Difference listings:

==*==

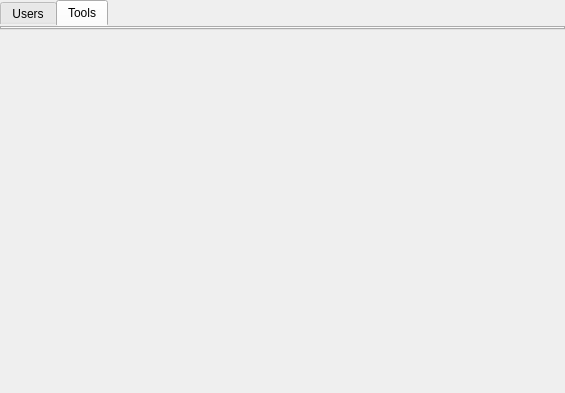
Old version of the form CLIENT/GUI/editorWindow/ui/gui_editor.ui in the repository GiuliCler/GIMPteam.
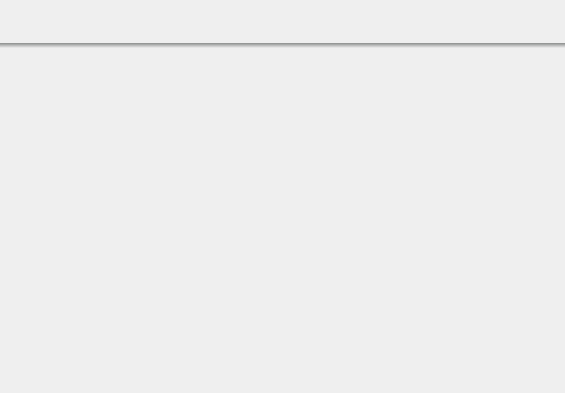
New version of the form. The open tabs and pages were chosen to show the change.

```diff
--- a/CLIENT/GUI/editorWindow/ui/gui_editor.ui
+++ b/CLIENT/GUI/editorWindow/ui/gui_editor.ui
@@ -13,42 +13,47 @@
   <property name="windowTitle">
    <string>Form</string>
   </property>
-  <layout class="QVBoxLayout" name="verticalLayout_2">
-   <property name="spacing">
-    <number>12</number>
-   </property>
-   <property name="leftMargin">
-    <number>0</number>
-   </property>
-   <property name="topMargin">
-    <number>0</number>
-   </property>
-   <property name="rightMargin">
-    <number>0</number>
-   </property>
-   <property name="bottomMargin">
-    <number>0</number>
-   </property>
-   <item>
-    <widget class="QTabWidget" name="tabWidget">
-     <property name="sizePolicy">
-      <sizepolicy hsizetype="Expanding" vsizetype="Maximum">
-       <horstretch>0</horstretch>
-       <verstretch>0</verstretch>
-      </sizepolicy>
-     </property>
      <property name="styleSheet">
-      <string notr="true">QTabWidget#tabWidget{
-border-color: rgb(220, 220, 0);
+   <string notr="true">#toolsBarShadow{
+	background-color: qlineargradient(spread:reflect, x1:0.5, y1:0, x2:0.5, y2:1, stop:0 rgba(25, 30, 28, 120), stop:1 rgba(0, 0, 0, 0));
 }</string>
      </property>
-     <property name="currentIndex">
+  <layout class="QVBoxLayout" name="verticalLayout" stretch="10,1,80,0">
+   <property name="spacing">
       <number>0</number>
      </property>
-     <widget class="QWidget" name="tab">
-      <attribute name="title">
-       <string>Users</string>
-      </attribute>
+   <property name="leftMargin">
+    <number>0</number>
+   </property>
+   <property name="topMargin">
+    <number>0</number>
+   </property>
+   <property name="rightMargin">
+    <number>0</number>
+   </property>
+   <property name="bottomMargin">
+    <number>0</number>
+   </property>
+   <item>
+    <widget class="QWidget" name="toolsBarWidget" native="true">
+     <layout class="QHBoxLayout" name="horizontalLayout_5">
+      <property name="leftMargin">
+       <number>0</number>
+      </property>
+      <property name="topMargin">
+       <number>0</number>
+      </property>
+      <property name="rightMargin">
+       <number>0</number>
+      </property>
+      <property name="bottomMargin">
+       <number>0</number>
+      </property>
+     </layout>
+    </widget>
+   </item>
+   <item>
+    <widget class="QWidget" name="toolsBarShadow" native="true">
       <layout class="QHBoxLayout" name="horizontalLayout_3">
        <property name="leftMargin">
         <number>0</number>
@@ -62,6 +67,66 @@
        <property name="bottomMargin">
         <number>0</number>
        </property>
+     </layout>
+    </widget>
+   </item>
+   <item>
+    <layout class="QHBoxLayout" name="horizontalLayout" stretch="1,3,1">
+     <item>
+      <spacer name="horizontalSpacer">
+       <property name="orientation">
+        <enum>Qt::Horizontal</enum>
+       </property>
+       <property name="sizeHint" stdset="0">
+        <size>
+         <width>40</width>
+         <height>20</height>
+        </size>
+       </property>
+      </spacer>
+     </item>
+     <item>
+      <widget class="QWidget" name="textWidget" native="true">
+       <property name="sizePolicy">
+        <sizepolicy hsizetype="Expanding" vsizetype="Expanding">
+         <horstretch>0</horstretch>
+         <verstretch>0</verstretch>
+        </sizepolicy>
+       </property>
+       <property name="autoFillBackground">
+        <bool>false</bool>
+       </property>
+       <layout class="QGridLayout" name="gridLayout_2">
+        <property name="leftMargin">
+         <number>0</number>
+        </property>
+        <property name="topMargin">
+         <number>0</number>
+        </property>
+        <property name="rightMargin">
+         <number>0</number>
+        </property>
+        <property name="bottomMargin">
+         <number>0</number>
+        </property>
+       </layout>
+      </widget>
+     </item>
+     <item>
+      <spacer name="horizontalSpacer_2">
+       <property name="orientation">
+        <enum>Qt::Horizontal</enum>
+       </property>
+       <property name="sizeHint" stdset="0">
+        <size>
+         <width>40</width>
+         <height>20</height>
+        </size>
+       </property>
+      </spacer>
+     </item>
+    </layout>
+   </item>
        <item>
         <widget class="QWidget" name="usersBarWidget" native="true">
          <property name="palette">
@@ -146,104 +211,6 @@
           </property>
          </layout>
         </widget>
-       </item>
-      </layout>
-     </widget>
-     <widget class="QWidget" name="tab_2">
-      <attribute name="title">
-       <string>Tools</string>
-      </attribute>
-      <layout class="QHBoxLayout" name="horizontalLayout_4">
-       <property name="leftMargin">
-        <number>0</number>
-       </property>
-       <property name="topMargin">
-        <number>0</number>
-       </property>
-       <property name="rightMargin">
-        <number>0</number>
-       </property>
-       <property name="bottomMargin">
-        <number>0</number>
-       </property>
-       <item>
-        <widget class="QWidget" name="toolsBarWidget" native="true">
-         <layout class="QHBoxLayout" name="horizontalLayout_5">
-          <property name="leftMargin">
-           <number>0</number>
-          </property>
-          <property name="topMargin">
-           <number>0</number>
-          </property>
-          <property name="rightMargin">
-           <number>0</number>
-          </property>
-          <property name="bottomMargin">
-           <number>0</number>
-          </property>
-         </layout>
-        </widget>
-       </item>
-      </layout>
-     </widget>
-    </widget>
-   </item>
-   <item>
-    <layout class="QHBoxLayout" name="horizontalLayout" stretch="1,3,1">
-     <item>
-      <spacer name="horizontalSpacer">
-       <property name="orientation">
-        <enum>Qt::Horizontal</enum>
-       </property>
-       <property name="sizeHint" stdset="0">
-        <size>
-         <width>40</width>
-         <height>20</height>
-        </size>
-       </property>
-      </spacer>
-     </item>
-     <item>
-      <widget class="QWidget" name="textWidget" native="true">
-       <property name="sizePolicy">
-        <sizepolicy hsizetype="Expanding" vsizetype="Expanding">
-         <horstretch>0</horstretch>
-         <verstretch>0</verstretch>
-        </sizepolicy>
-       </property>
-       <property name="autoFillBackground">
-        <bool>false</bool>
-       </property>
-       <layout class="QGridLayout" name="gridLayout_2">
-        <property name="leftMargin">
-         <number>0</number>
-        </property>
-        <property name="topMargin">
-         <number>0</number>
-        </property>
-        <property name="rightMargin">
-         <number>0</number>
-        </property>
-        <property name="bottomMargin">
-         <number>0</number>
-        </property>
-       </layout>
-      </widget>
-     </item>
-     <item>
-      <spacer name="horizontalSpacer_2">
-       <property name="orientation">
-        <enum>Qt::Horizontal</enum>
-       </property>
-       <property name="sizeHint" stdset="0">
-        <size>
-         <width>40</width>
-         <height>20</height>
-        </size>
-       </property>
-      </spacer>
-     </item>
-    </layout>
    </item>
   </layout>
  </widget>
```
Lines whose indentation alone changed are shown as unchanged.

==*==

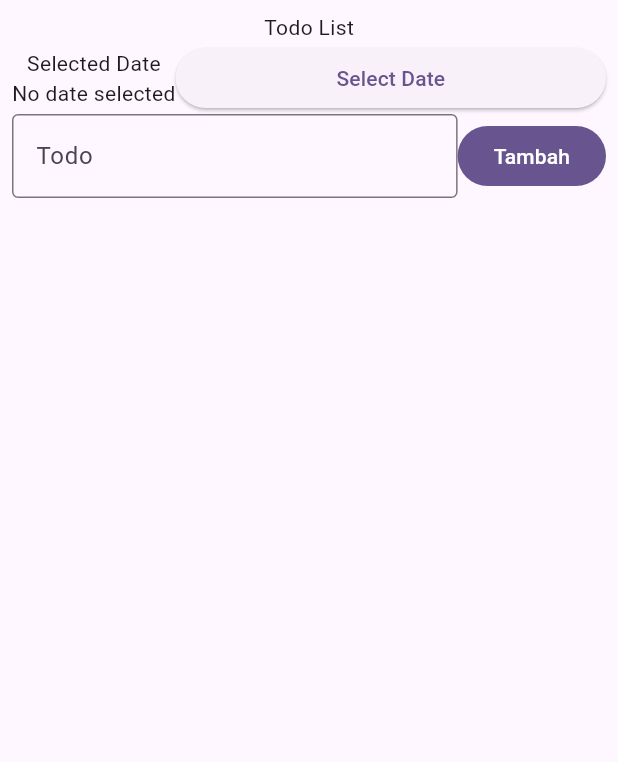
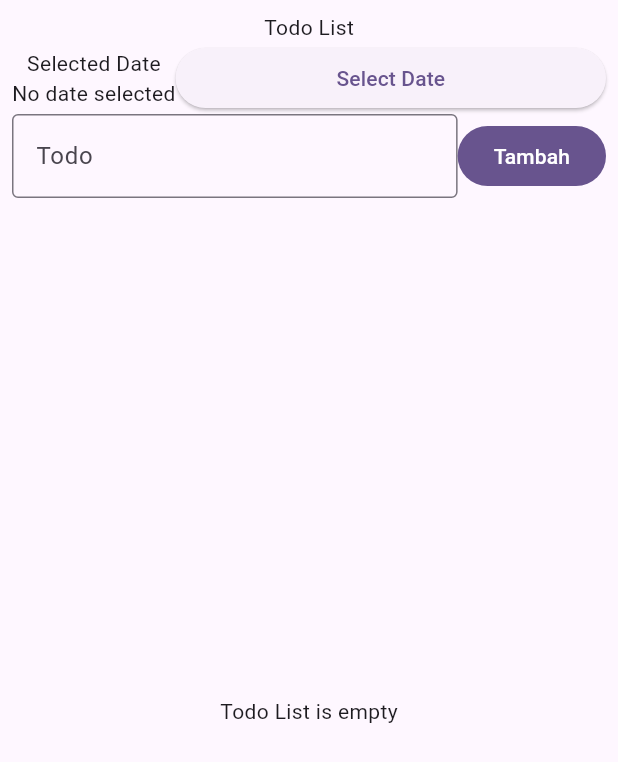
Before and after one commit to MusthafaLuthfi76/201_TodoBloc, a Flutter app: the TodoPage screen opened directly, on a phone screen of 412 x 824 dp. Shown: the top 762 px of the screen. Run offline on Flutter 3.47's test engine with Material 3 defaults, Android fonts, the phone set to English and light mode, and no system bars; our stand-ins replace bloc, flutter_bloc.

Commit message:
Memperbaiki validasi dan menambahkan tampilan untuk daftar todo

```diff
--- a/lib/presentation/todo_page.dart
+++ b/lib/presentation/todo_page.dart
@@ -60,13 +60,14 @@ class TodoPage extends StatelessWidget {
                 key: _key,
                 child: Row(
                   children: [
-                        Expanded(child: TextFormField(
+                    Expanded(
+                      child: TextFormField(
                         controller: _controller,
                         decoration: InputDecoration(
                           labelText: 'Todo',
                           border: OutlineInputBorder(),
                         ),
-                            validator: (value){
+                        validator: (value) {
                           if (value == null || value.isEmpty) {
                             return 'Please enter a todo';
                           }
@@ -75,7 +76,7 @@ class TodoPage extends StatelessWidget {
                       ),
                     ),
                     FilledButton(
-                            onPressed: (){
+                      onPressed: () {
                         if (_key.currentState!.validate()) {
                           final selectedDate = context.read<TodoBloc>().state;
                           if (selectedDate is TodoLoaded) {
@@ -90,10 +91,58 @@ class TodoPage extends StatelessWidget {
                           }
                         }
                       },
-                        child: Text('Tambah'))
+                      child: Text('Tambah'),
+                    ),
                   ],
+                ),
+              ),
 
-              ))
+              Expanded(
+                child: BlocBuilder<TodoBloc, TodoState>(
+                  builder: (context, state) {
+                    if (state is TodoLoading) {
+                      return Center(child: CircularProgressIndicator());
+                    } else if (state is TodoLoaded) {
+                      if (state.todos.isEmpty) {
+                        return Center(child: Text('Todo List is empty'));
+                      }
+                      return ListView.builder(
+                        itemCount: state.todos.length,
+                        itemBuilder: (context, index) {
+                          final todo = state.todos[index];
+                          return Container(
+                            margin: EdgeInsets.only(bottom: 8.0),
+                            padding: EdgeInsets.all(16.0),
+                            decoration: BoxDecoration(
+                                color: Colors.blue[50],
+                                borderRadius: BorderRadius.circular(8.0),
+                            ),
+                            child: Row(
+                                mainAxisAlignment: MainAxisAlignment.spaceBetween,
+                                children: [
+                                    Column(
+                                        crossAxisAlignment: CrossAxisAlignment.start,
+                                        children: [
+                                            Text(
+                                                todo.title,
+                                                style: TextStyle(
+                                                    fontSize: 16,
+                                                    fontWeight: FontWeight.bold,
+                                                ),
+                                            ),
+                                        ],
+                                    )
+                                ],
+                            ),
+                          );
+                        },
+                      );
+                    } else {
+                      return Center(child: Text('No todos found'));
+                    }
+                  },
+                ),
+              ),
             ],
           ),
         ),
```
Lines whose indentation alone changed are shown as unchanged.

==*==

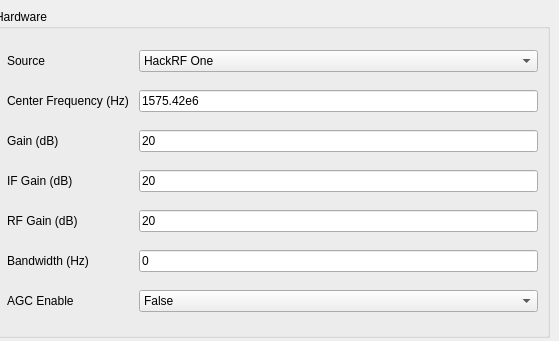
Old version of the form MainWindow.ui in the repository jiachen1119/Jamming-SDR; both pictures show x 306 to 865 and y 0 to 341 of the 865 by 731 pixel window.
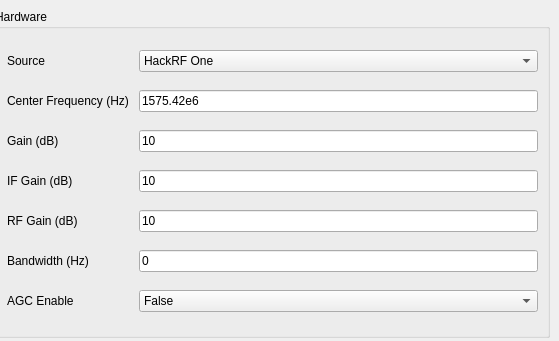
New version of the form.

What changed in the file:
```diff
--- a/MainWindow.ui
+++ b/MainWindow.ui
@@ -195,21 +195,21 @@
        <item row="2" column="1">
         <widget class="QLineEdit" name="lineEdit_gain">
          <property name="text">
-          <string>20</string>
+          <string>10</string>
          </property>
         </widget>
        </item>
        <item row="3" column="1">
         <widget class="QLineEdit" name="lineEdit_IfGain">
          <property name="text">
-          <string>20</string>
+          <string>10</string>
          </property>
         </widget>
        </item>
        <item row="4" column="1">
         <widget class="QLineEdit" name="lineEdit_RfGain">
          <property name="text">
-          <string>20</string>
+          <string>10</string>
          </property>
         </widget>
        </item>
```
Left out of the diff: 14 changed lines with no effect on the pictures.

==*==

# PROMPT
Each line holding the string "leftMargin" counts once. Work out the number of such lines in the data and give only that.

# ANSWER TO THIS TASK
8